**Your objective:** Whenever a line in the entries below contains the string "Jazz", copy that line.

**Supplied material:**
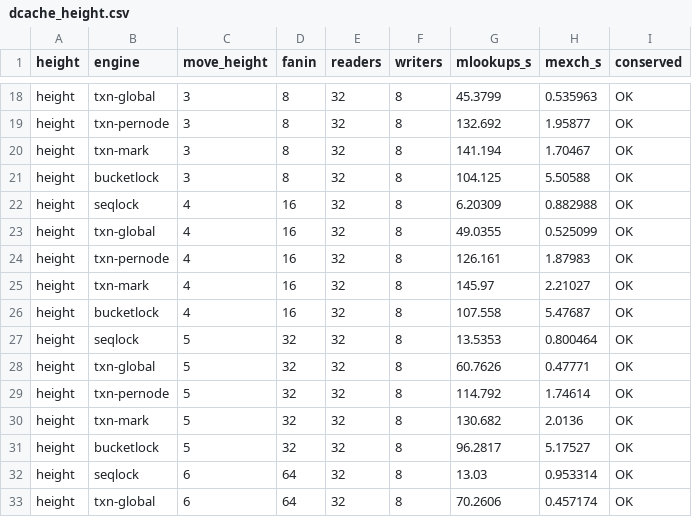
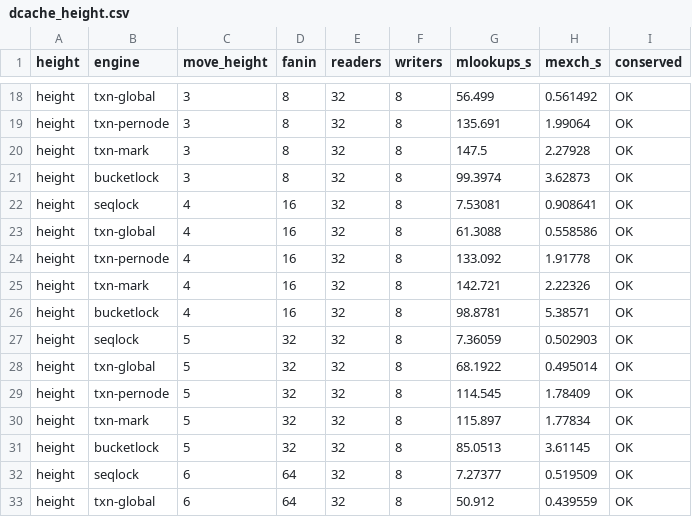
Before and after one commit to compudj/efficios-trie-benchmark, a CSV file: scripts/dcache_height.csv, drawn as a sheet; only a part is shown, gaps mark what is left out; the diff covers the shown part only; the diff names each change by its address in the sheet, - before the commit and + after, or states it on an @@ line.

```diff
--- a/scripts/dcache_height.csv
+++ b/scripts/dcache_height.csv
-G18 (mlookups_s): 45.3799
+G18 (mlookups_s): 56.499
-H18 (mexch_s): 0.535963
+H18 (mexch_s): 0.561492
-G19 (mlookups_s): 132.692
+G19 (mlookups_s): 135.691
-H19 (mexch_s): 1.95877
+H19 (mexch_s): 1.99064
-G20 (mlookups_s): 141.194
+G20 (mlookups_s): 147.5
-H20 (mexch_s): 1.70467
+H20 (mexch_s): 2.27928
-G21 (mlookups_s): 104.125
+G21 (mlookups_s): 99.3974
-H21 (mexch_s): 5.50588
+H21 (mexch_s): 3.62873
-G22 (mlookups_s): 6.20309
+G22 (mlookups_s): 7.53081
-H22 (mexch_s): 0.882988
+H22 (mexch_s): 0.908641
-G23 (mlookups_s): 49.0355
+G23 (mlookups_s): 61.3088
-H23 (mexch_s): 0.525099
+H23 (mexch_s): 0.558586
-G24 (mlookups_s): 126.161
+G24 (mlookups_s): 133.092
-H24 (mexch_s): 1.87983
+H24 (mexch_s): 1.91778
-G25 (mlookups_s): 145.97
+G25 (mlookups_s): 142.721
-H25 (mexch_s): 2.21027
+H25 (mexch_s): 2.22326
-G26 (mlookups_s): 107.558
+G26 (mlookups_s): 98.8781
-H26 (mexch_s): 5.47687
+H26 (mexch_s): 5.38571
-G27 (mlookups_s): 13.5353
+G27 (mlookups_s): 7.36059
-H27 (mexch_s): 0.800464
+H27 (mexch_s): 0.502903
-G28 (mlookups_s): 60.7626
+G28 (mlookups_s): 68.1922
-H28 (mexch_s): 0.47771
+H28 (mexch_s): 0.495014
-G29 (mlookups_s): 114.792
+G29 (mlookups_s): 114.545
-H29 (mexch_s): 1.74614
+H29 (mexch_s): 1.78409
-G30 (mlookups_s): 130.682
+G30 (mlookups_s): 115.897
-H30 (mexch_s): 2.0136
+H30 (mexch_s): 1.77834
-G31 (mlookups_s): 96.2817
+G31 (mlookups_s): 85.0513
-H31 (mexch_s): 5.17527
+H31 (mexch_s): 3.61145
-G32 (mlookups_s): 13.03
+G32 (mlookups_s): 7.27377
-H32 (mexch_s): 0.953314
+H32 (mexch_s): 0.519509
-G33 (mlookups_s): 70.2606
+G33 (mlookups_s): 50.912
-H33 (mexch_s): 0.457174
+H33 (mexch_s): 0.439559
```
Also changed, not shown: 48 edited cells elsewhere in this file, scripts/dcache_churn_scaling.csv, scripts/dcache_namewidth.csv, 15 other files.
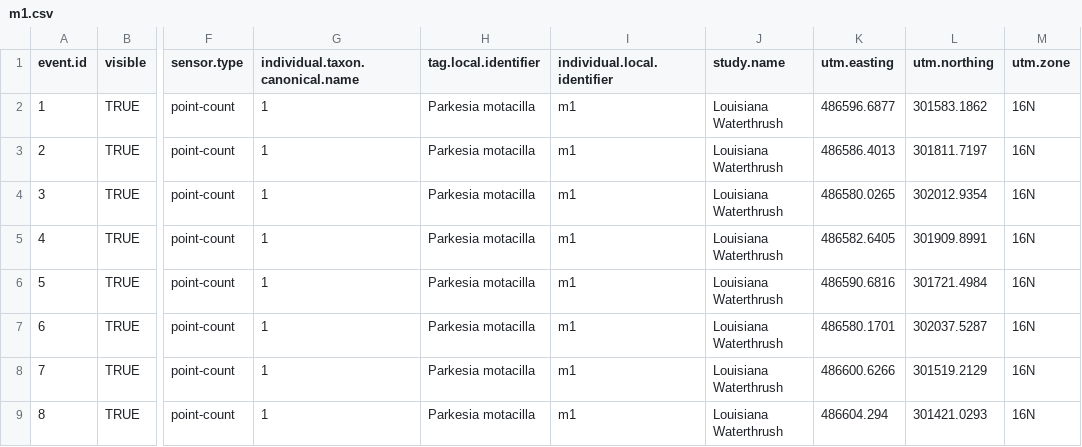
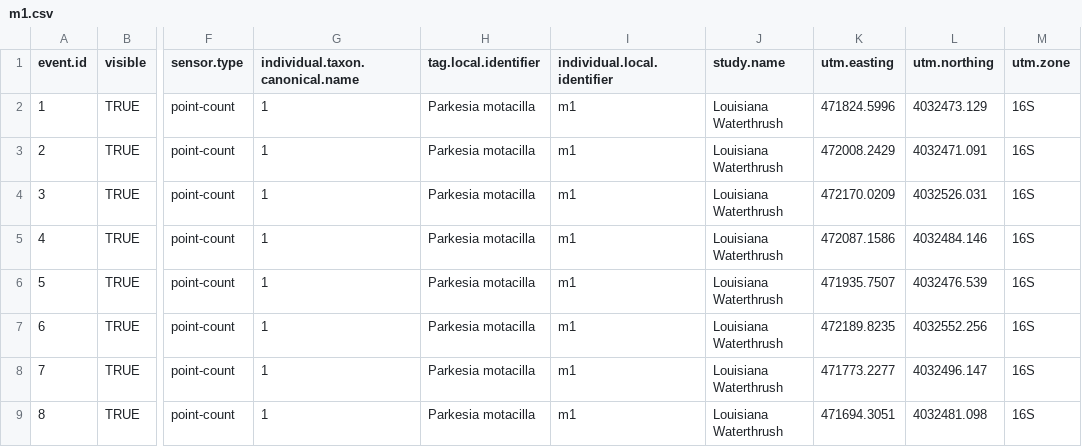
Before and after one commit to jatmasphere/Home-Range-Analysis, a CSV file: m1.csv, drawn as a sheet; only a part is shown, gaps mark what is left out; the diff names each change by its address in the sheet, - before the commit and + after, or states it on an @@ line.

```diff
--- a/m1.csv
+++ b/m1.csv
-K2 (utm.easting): 486596.6877
+K2 (utm.easting): 471824.5996
-L2 (utm.northing): 301583.1862
+L2 (utm.northing): 4032473.129
-M2:M9 (utm.zone): 16N
+M2:M9 (utm.zone): 16S
-K3 (utm.easting): 486586.4013
+K3 (utm.easting): 472008.2429
-L3 (utm.northing): 301811.7197
+L3 (utm.northing): 4032471.091
-K4 (utm.easting): 486580.0265
+K4 (utm.easting): 472170.0209
-L4 (utm.northing): 302012.9354
+L4 (utm.northing): 4032526.031
-K5 (utm.easting): 486582.6405
+K5 (utm.easting): 472087.1586
-L5 (utm.northing): 301909.8991
+L5 (utm.northing): 4032484.146
-K6 (utm.easting): 486590.6816
+K6 (utm.easting): 471935.7507
-L6 (utm.northing): 301721.4984
+L6 (utm.northing): 4032476.539
-K7 (utm.easting): 486580.1701
+K7 (utm.easting): 472189.8235
-L7 (utm.northing): 302037.5287
+L7 (utm.northing): 4032552.256
-K8 (utm.easting): 486600.6266
+K8 (utm.easting): 471773.2277
-L8 (utm.northing): 301519.2129
+L8 (utm.northing): 4032496.147
-K9 (utm.easting): 486604.294
+K9 (utm.easting): 471694.3051
-L9 (utm.northing): 301421.0293
+L9 (utm.northing): 4032481.098
```
Also changed, not shown: Data/lowaSCH.csv, m2.csv, 3 other files.
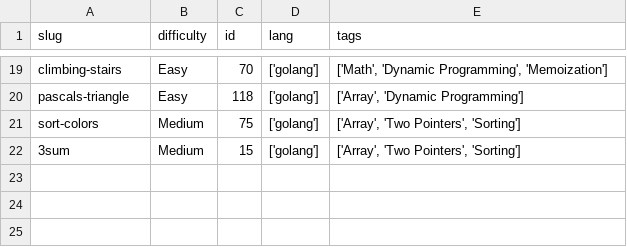
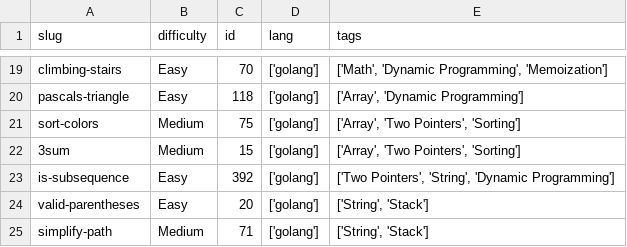
Before and after one commit to dimaglushkov/solutions, a CSV file: leetcode/.meta.csv, drawn as a sheet; only a part is shown, gaps mark what is left out; the diff names each change by its address in the sheet, - before the commit and + after, or states it on an @@ line.

```diff
--- a/leetcode/.meta.csv
+++ b/leetcode/.meta.csv
+row 23: is-subsequence | Easy | 392 | ['golang'] | ['Two Pointers', 'String', 'Dynamic Programming']
+row 24: valid-parentheses | Easy | 20 | ['golang'] | ['String', 'Stack']
+row 25: simplify-path | Medium | 71 | ['golang'] | ['String', 'Stack']
```
Also changed, not shown: 5 other files.
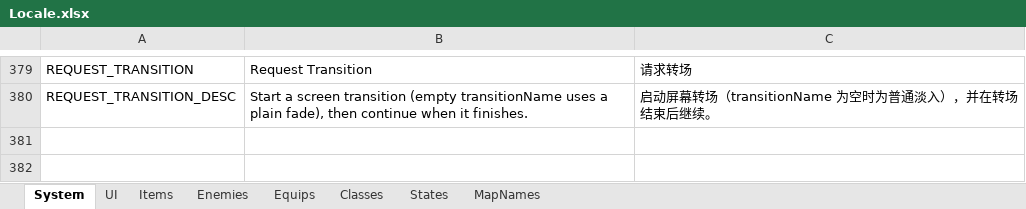
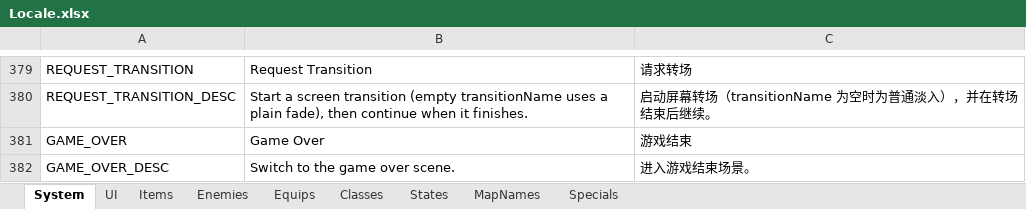
Before and after one commit to JasonLeon01/Ludork, an Excel workbook: Sample/Data/Locale/Locale.xlsx, sheet System, drawn as a sheet; only a part is shown, gaps mark what is left out; values as stored, in another font and other column widths than the file's, no borders; the diff names each change by its address in the sheet, - before the commit and + after, or states it on an @@ line.

```diff
--- a/Sample/Data/Locale/Locale.xlsx (sheet System)
+++ b/Sample/Data/Locale/Locale.xlsx (sheet System)
+sheet tab: Specials
+row 381: GAME_OVER | Game Over | 游戏结束
+row 382: GAME_OVER_DESC | Switch to the game over scene. | 进入游戏结束场景。
```
Also changed, not shown: sheet States, 48 other files.
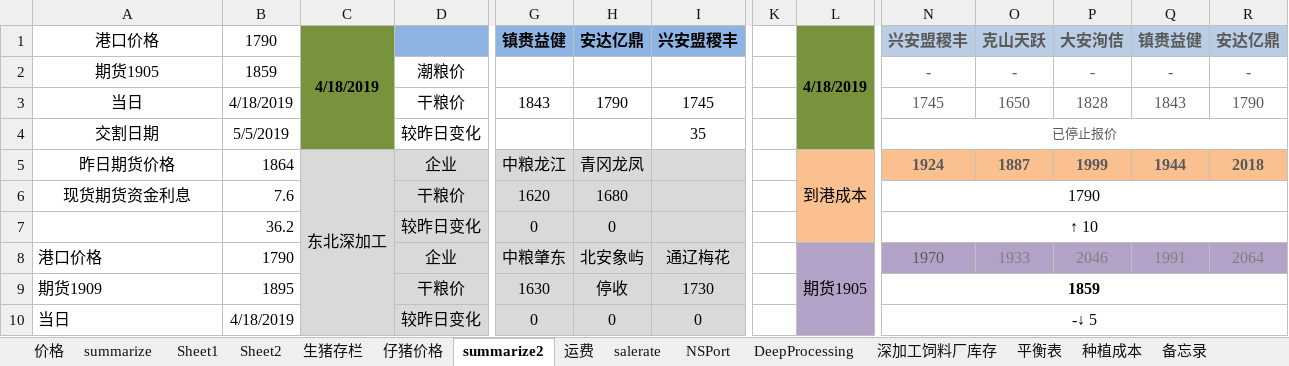
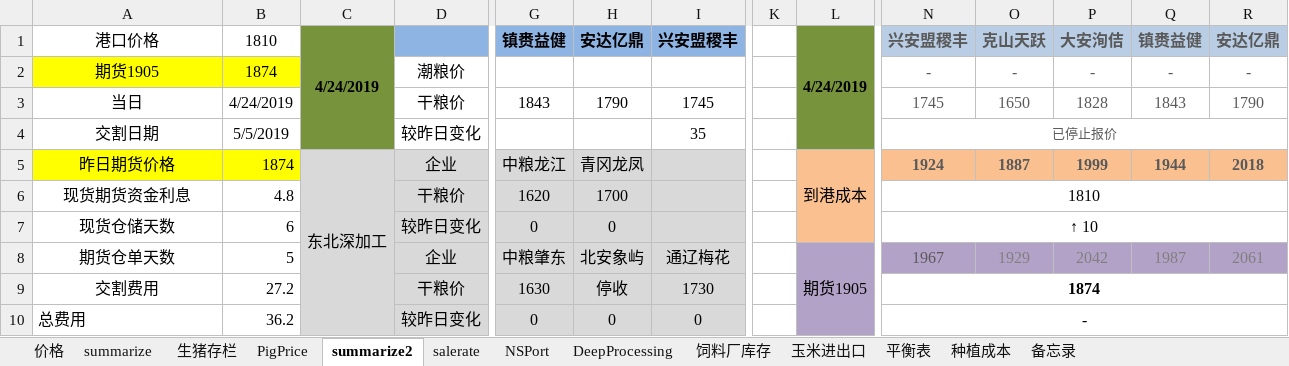
Before and after one commit to huqinghua109/fhzbWeb, an Excel workbook: report/CornData.xlsx, sheet summarize2, drawn as a sheet; only a part is shown, gaps mark what is left out; values as stored, in another font and other column widths than the file's, no borders; the diff covers the shown part only; the diff names each change by its address in the sheet, - before the commit and + after, or states it on an @@ line.

```diff
--- a/report/CornData.xlsx (sheet summarize2)
+++ b/report/CornData.xlsx (sheet summarize2)
-sheet tab: 仔猪价格
+sheet tab: PigPrice
-sheet tab: 深加工饲料厂库存
+sheet tab: 饲料厂库存
@@ sheet tab hidden: Sheet1 @@
-sheet tab: Sheet2
-sheet tab: 运费
+sheet tab: 玉米进出口
-B1: 1790
+B1: 1810
-C1: 4/18/2019
+C1: 4/24/2019
-L1: 4/18/2019
+L1: 4/24/2019
-A2:B2 fill: none
+A2:B2 fill: #FFFF00
-B2: 1859
+B2: 1874
-B3: 4/18/2019
+B3: 4/24/2019
-A5:B5 fill: none
+A5:B5 fill: #FFFF00
-B5: 1864
+B5: 1874
-B6: 7.6
+B6: 4.8
-H6: 1680
+H6: 1700
-N6: 1790
+N6: 1810
-A7: (empty)
+A7: 现货仓储天数
-B7: 36.2
+B7: 6
-A8: 港口价格
+A8: 期货仓单天数
-A8:A9 alignment: left
+A8:A9 alignment: center
-B8: 1790
+B8: 5
-N8: 1970
+N8: 1967
-O8: 1933
+O8: 1929
-P8: 2046
+P8: 2042
-Q8: 1991
+Q8: 1987
-R8: 2064
+R8: 2061
-A9: 期货1909
+A9: 交割费用
-B9: 1895
+B9: 27.2
-N9: 1859
+N9: 1874
-A10: 当日
+A10: 总费用
-B10: 4/18/2019
+B10: 36.2
-N10: -↓ 5
+N10: -
```
Also changed, not shown: 10 added rows, 10 removed rows, 60 edited cells and cell formats elsewhere in this sheet, sheet summarize, sheet 价格, sheet 饲料厂库存, sheet NSPort, sheet PigPrice, sheet DeepProcessing, other sheet tabs, formulas that keep their value, charts or pictures, report/cleandata_basis.xlsx, 8 other files.
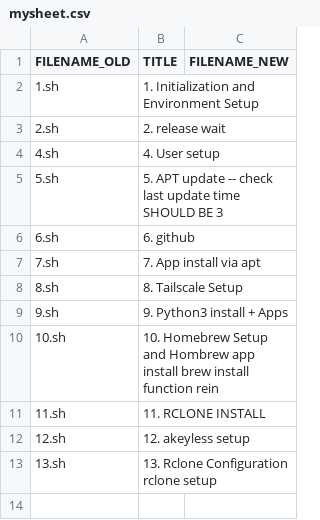
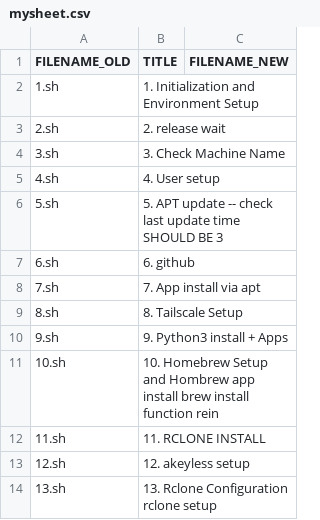
Before and after one commit to abraxas678/PUBLIC, a CSV file: splitter/mysheet.csv, drawn as a sheet; the diff names each change by its address in the sheet, - before the commit and + after, or states it on an @@ line.

```diff
--- a/splitter/mysheet.csv
+++ b/splitter/mysheet.csv
+row 4: 3.sh | 3. Check Machine Name
```
Also changed, not shown: 15 other files.
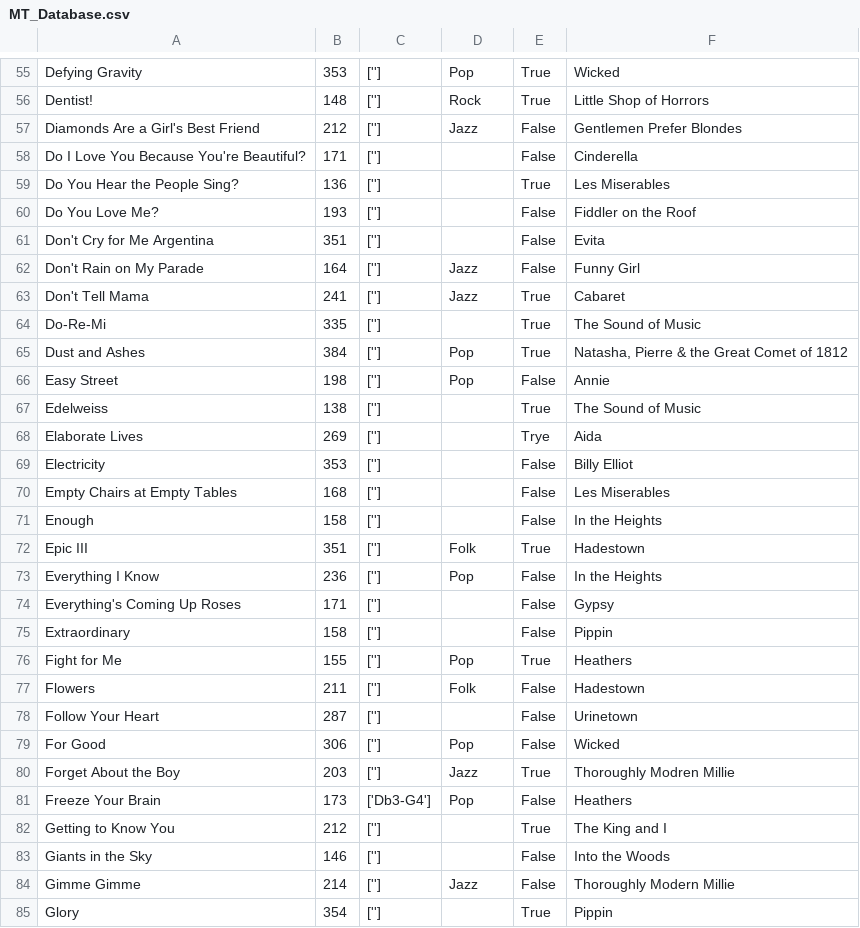
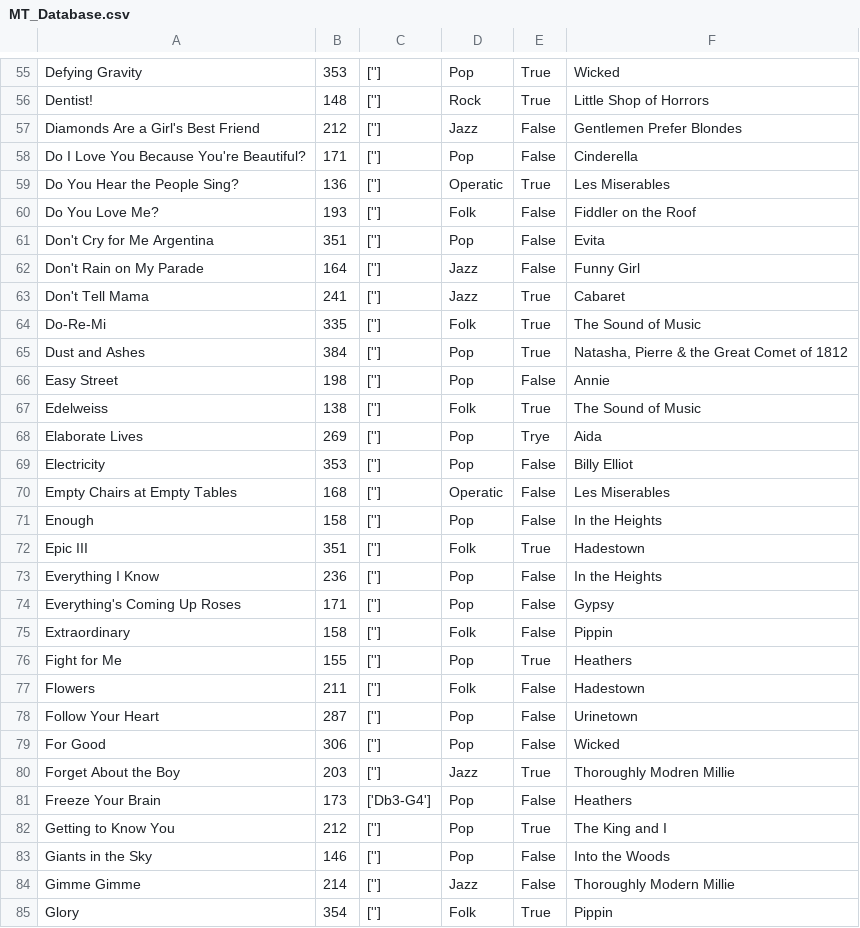
Before and after one commit to Silvia-Mayo/musical-review-setlist-generator, a CSV file: MT_Database.csv, drawn as a sheet; only a part is shown, gaps mark what is left out; the diff covers the shown part only.

Commit message:
fixed missing fields and not homogenous shape of array.

```diff
--- a/MT_Database.csv
+++ b/MT_Database.csv
@@ -57,23 +57,23 @@ Dentist!|148|['']|Rock|True|Little Shop of Horrors
 Diamonds Are a Girl's Best Friend|212|['']|Jazz|False|Gentlemen Prefer Blondes
-Do I Love You Because You're Beautiful?|171|['']||False|Cinderella
-Do You Hear the People Sing?|136|['']||True|Les Miserables
-Do You Love Me?|193|['']||False|Fiddler on the Roof
-Don't Cry for Me Argentina|351|['']||False|Evita
+Do I Love You Because You're Beautiful?|171|['']|Pop|False|Cinderella
+Do You Hear the People Sing?|136|['']|Operatic|True|Les Miserables
+Do You Love Me?|193|['']|Folk|False|Fiddler on the Roof
+Don't Cry for Me Argentina|351|['']|Pop|False|Evita
 Don't Rain on My Parade|164|['']|Jazz|False|Funny Girl
 Don't Tell Mama|241|['']|Jazz|True|Cabaret
-Do-Re-Mi|335|['']||True|The Sound of Music
+Do-Re-Mi|335|['']|Folk|True|The Sound of Music
 Dust and Ashes|384|['']|Pop|True|Natasha, Pierre & the Great Comet of 1812
 Easy Street|198|['']|Pop|False|Annie
-Edelweiss|138|['']||True|The Sound of Music
-Elaborate Lives|269|['']||Trye|Aida
-Electricity|353|['']||False|Billy Elliot
-Empty Chairs at Empty Tables|168|['']||False|Les Miserables
-Enough|158|['']||False|In the Heights
+Edelweiss|138|['']|Folk|True|The Sound of Music
+Elaborate Lives|269|['']|Pop|Trye|Aida
+Electricity|353|['']|Pop|False|Billy Elliot
+Empty Chairs at Empty Tables|168|['']|Operatic|False|Les Miserables
+Enough|158|['']|Pop|False|In the Heights
 Epic III|351|['']|Folk|True|Hadestown
 Everything I Know|236|['']|Pop|False|In the Heights
-Everything's Coming Up Roses|171|['']||False|Gypsy
-Extraordinary|158|['']||False|Pippin
+Everything's Coming Up Roses|171|['']|Pop|False|Gypsy
+Extraordinary|158|['']|Folk|False|Pippin
 Fight for Me|155|['']|Pop|True|Heathers
 Flowers|211|['']|Folk|False|Hadestown
-Follow Your Heart|287|['']||False|Urinetown
+Follow Your Heart|287|['']|Pop|False|Urinetown
 For Good|306|['']|Pop|False|Wicked
@@ -81,5 +81,5 @@ Forget About the Boy|203|['']|Jazz|True|Thoroughly Modren Millie
 Freeze Your Brain|173|['Db3-G4']|Pop|False|Heathers
-Getting to Know You|212|['']||True|The King and I
-Giants in the Sky|146|['']||False|Into the Woods
+Getting to Know You|212|['']|Pop|True|The King and I
+Giants in the Sky|146|['']|Pop|False|Into the Woods
 Gimme Gimme|214|['']|Jazz|False|Thoroughly Modern Millie
-Glory|354|['']||True|Pippin
+Glory|354|['']|Folk|True|Pippin
```
Also changed, not shown: 24 edited cells elsewhere in this file.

**Answer below:**
 Diamonds Are a Girl's Best Friend|212|['']|Jazz|False|Gentlemen Prefer Blondes
 Don't Rain on My Parade|164|['']|Jazz|False|Funny Girl
 Don't Tell Mama|241|['']|Jazz|True|Cabaret
@@ -81,5 +81,5 @@ Forget About the Boy|203|['']|Jazz|True|Thoroughly Modren Millie
 Gimme Gimme|214|['']|Jazz|False|Thoroughly Modern Millie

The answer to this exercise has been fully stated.